User interface change data.
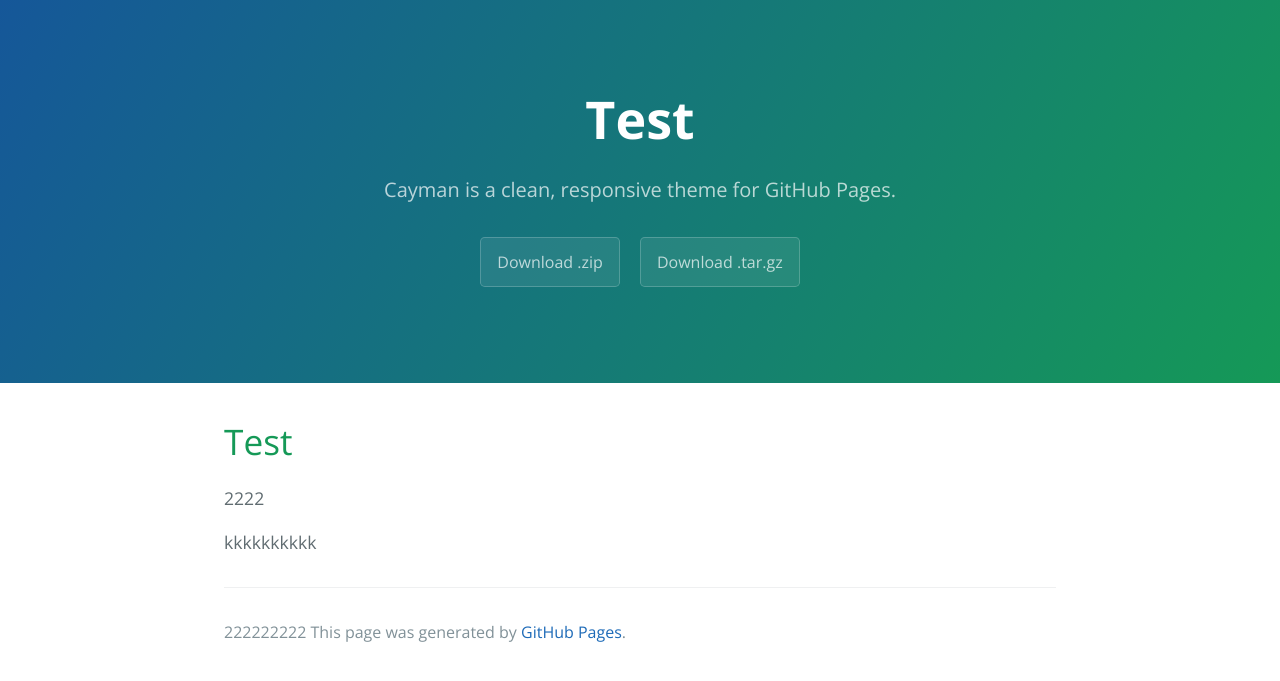
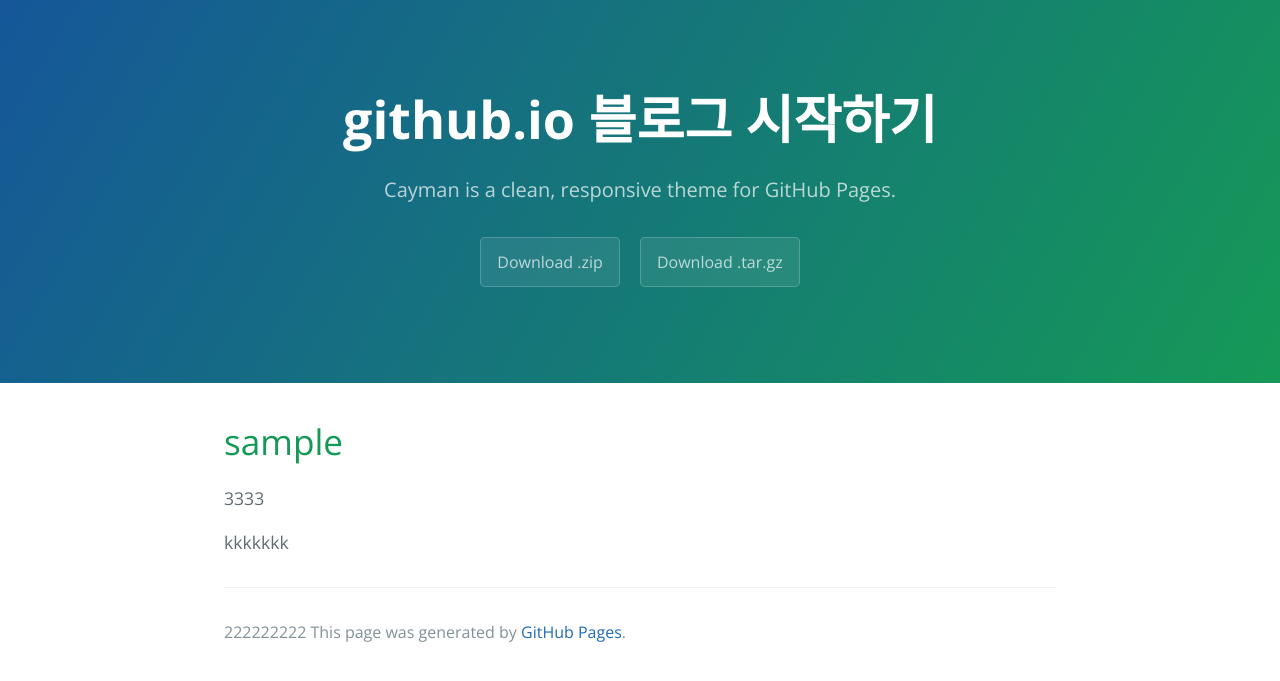
Before and after one commit to JinHoKwon/jinhokwon.github.io, a Jekyll site: the page built from sample.md, in a window 1280 px wide. Shown: the top 681 px of the page. Built offline with Jekyll 4.4.1, drawn with Linux system fonts in a browser that asks for light colours; our own code applies the rules of GitHub Pages for plain Markdown files.

```diff
--- a/sample.md
+++ b/sample.md
@@ -1,10 +1,17 @@
 ---
-layout: default
+title:  "github.io 블로그 시작하기"
+excerpt: "GitHub Blog 서비스인 github.io 블로그 시작하기로 했다."
+
+categories:
+  - Blog
+tags:
+  - Blog
+last_modified_at: 2019-04-13T08:06:00-05:00
 ---
 
 
-# Test
+# sample
 
-2222
+3333
 
-kkkkkkkkkk
+kkkkkkk
```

Task goal. Lines holding the word "sample": say how many there are in the data, and nothing more.

Answer to the exercise. 4